**What the exercise asks:** Filter the records for "lifelinePerimeter" and keep each line that has it.

**Listed entries:**
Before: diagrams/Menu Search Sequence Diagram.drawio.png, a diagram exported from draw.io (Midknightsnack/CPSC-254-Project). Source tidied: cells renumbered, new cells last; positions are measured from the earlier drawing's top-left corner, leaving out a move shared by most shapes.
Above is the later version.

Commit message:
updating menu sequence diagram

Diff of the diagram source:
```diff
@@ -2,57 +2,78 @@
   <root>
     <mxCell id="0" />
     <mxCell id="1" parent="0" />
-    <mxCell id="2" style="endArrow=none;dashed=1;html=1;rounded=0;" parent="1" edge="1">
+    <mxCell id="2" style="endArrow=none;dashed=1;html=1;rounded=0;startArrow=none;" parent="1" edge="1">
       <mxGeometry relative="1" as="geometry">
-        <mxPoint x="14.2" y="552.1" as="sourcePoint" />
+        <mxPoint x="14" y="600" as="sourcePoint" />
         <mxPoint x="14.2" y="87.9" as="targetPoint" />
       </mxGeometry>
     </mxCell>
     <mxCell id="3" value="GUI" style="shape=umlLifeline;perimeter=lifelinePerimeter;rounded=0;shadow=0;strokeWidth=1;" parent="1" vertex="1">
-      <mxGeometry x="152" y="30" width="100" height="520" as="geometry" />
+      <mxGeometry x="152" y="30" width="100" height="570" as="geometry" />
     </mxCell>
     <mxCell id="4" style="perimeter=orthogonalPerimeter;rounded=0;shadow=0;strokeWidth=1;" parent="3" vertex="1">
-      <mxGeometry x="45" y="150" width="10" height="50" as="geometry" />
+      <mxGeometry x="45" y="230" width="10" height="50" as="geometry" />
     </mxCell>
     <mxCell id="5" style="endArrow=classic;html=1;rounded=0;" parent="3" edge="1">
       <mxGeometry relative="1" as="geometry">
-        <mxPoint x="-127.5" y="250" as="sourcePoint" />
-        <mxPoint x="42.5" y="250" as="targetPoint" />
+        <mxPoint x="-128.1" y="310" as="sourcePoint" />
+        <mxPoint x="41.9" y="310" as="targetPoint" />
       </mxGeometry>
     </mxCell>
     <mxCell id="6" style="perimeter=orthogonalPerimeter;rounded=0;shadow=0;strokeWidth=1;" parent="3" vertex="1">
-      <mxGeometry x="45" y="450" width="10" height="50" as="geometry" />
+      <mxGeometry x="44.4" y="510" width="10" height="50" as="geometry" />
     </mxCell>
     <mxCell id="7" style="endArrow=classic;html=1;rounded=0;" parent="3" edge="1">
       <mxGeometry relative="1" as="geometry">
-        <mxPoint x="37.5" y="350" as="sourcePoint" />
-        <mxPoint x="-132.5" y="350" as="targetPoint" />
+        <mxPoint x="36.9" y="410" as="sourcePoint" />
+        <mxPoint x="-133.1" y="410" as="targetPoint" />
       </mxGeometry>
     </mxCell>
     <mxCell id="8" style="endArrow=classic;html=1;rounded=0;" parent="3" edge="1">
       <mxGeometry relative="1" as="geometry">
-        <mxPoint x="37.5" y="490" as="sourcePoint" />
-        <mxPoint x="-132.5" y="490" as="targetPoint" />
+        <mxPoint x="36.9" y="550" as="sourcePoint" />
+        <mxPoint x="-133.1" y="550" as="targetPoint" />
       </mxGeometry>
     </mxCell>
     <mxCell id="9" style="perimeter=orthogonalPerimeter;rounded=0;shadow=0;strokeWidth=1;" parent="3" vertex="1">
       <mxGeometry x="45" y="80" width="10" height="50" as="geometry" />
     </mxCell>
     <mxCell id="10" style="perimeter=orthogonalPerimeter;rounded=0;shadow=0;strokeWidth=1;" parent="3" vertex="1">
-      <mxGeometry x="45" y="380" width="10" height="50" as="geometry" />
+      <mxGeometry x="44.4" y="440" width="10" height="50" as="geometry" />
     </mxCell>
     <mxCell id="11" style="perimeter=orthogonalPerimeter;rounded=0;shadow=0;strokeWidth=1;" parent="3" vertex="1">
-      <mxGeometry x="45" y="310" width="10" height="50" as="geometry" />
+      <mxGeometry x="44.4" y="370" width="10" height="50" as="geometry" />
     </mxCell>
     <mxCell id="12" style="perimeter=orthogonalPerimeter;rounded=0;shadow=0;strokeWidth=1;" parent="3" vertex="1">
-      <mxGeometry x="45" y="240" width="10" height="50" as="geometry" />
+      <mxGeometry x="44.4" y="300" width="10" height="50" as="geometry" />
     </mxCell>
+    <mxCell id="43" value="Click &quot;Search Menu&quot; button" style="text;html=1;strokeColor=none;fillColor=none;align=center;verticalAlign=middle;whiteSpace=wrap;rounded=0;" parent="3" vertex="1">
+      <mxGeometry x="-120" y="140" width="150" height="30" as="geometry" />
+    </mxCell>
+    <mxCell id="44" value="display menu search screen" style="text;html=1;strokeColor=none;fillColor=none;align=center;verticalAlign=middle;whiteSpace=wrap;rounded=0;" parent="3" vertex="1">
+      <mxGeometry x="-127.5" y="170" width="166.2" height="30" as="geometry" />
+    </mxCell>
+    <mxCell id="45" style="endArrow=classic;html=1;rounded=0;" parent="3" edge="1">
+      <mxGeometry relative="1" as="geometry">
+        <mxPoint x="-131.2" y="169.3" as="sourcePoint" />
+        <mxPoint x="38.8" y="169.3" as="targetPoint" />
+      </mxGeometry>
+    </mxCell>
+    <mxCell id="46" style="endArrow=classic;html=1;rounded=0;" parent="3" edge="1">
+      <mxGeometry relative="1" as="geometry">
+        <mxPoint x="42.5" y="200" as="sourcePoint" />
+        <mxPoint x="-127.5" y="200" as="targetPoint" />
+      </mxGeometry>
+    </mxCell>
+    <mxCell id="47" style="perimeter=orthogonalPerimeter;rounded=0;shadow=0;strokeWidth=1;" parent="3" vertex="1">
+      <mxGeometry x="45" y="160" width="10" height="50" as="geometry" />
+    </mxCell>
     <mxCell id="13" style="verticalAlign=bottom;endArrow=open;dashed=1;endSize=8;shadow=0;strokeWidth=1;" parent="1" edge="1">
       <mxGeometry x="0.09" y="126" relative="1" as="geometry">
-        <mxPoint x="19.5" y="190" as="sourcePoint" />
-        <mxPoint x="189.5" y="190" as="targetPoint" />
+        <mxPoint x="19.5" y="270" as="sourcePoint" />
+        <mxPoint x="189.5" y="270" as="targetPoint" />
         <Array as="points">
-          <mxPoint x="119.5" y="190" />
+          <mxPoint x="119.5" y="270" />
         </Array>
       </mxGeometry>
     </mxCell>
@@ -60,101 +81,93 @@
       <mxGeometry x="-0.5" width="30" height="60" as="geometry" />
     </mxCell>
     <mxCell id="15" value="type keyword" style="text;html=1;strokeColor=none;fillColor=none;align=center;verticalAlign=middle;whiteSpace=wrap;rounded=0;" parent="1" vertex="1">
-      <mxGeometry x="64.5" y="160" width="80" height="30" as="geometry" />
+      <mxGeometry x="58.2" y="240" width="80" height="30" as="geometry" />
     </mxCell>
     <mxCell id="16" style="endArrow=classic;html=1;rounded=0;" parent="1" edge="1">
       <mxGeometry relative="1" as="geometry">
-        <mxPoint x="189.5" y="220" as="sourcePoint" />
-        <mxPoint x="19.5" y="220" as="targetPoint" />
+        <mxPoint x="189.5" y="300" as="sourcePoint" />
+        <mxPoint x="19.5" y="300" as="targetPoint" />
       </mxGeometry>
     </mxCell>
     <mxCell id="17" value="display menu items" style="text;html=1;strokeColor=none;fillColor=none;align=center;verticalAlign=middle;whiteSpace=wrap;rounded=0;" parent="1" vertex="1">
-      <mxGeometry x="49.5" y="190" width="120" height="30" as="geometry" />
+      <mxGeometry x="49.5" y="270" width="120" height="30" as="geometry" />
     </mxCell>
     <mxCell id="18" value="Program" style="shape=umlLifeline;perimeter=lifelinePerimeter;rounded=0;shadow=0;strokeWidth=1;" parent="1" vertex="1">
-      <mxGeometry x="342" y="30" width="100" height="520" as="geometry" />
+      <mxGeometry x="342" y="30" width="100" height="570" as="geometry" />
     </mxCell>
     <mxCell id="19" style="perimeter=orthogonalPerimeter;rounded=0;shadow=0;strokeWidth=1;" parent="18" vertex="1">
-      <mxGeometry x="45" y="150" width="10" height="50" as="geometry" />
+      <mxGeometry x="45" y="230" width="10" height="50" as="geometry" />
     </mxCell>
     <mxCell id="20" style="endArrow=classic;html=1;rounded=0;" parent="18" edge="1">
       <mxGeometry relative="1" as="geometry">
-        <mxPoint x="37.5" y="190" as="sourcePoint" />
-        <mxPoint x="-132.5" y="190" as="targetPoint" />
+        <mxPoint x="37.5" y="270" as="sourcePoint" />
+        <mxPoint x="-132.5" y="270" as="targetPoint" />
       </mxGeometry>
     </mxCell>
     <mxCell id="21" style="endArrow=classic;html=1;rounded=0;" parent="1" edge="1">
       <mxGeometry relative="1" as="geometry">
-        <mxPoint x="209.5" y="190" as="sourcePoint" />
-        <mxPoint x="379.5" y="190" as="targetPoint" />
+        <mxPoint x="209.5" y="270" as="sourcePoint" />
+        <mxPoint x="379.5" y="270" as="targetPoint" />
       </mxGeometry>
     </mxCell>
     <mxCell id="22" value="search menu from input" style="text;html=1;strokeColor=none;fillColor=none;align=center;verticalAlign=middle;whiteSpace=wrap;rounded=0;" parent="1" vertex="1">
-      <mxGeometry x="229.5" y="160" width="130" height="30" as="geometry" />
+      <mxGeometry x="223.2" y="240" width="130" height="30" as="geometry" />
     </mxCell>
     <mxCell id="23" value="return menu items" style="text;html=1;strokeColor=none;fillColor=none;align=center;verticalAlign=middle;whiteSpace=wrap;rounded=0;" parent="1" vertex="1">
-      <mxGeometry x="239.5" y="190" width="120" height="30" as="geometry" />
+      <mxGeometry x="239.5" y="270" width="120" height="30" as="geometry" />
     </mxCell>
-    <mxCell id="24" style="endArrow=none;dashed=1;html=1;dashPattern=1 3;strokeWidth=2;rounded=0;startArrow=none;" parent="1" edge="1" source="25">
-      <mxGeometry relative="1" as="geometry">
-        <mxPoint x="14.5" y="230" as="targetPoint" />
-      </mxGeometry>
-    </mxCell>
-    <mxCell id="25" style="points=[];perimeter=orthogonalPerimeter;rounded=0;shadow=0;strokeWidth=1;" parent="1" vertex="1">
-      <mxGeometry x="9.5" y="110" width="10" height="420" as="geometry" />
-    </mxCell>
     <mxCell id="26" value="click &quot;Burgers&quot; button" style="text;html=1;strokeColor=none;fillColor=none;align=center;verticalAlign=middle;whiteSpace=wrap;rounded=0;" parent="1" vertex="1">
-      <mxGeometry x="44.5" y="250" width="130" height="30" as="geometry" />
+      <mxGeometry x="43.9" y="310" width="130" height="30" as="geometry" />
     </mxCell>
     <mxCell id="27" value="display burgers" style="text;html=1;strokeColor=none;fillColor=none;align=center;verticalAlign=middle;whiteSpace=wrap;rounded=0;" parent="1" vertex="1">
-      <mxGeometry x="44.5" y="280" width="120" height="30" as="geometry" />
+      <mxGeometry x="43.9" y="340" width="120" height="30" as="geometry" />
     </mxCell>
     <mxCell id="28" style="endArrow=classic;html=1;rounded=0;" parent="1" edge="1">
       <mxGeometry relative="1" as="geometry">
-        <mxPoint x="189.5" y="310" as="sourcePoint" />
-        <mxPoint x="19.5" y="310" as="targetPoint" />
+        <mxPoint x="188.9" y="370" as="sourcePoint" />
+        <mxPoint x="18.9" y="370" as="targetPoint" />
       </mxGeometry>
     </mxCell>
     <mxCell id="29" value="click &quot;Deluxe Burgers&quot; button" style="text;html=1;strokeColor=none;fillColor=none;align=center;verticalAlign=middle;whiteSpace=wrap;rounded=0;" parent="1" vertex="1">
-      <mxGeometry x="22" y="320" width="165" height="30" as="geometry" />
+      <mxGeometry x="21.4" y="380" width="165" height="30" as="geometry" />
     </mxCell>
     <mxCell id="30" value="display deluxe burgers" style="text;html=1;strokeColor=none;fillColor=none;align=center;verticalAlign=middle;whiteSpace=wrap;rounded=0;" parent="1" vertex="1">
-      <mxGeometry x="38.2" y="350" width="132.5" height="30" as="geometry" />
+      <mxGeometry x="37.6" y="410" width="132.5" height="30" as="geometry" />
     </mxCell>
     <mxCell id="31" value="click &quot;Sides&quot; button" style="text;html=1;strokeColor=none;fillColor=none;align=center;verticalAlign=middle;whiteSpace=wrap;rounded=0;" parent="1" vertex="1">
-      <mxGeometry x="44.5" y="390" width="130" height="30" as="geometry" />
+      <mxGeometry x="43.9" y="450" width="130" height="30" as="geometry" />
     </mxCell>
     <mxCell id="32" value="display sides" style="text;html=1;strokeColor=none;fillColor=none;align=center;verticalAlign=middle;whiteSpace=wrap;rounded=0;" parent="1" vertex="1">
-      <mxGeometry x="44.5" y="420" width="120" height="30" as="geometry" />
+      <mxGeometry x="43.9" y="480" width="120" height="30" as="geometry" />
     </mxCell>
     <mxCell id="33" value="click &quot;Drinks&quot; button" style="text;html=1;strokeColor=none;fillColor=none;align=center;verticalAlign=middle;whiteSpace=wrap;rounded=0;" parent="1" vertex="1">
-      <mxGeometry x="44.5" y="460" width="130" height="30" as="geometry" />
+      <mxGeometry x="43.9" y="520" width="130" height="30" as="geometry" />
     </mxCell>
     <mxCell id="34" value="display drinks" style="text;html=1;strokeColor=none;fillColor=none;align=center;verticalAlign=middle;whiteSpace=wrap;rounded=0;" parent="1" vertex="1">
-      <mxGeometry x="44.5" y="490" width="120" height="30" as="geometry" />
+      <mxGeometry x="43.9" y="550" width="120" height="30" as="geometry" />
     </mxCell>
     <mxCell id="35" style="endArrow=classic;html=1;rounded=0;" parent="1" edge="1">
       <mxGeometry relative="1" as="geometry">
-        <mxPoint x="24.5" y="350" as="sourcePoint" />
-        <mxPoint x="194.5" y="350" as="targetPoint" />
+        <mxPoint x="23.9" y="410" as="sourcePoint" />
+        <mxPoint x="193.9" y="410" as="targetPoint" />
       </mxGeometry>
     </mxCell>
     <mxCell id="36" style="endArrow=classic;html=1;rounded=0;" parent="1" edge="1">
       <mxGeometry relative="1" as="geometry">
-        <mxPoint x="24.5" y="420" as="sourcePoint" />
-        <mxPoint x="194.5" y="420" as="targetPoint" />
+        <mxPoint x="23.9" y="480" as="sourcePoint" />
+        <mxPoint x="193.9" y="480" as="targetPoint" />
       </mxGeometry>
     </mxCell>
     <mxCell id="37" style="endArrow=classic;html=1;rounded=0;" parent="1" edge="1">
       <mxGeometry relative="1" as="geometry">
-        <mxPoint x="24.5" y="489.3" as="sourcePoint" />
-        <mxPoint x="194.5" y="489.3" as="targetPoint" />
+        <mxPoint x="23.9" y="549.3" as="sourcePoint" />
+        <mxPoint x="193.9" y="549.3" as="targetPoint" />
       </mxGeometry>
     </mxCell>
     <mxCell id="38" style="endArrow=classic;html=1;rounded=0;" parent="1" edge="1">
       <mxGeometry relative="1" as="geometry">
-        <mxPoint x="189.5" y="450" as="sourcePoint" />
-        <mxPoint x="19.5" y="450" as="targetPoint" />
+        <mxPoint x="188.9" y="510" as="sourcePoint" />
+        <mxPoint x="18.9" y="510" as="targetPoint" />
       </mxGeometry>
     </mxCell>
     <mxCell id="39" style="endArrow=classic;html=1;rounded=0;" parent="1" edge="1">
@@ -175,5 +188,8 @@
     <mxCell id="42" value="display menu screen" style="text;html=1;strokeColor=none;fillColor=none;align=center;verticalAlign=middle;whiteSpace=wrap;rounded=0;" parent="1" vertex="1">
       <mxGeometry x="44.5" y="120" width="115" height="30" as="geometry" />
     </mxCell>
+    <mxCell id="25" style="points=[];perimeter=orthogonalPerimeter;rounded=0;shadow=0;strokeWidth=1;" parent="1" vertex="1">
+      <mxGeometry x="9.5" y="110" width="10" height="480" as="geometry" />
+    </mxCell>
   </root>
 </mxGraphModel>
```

**Written answer:**
     <mxCell id="3" value="GUI" style="shape=umlLifeline;perimeter=lifelinePerimeter;rounded=0;shadow=0;strokeWidth=1;" parent="1" vertex="1">
     <mxCell id="18" value="Program" style="shape=umlLifeline;perimeter=lifelinePerimeter;rounded=0;shadow=0;strokeWidth=1;" parent="1" vertex="1">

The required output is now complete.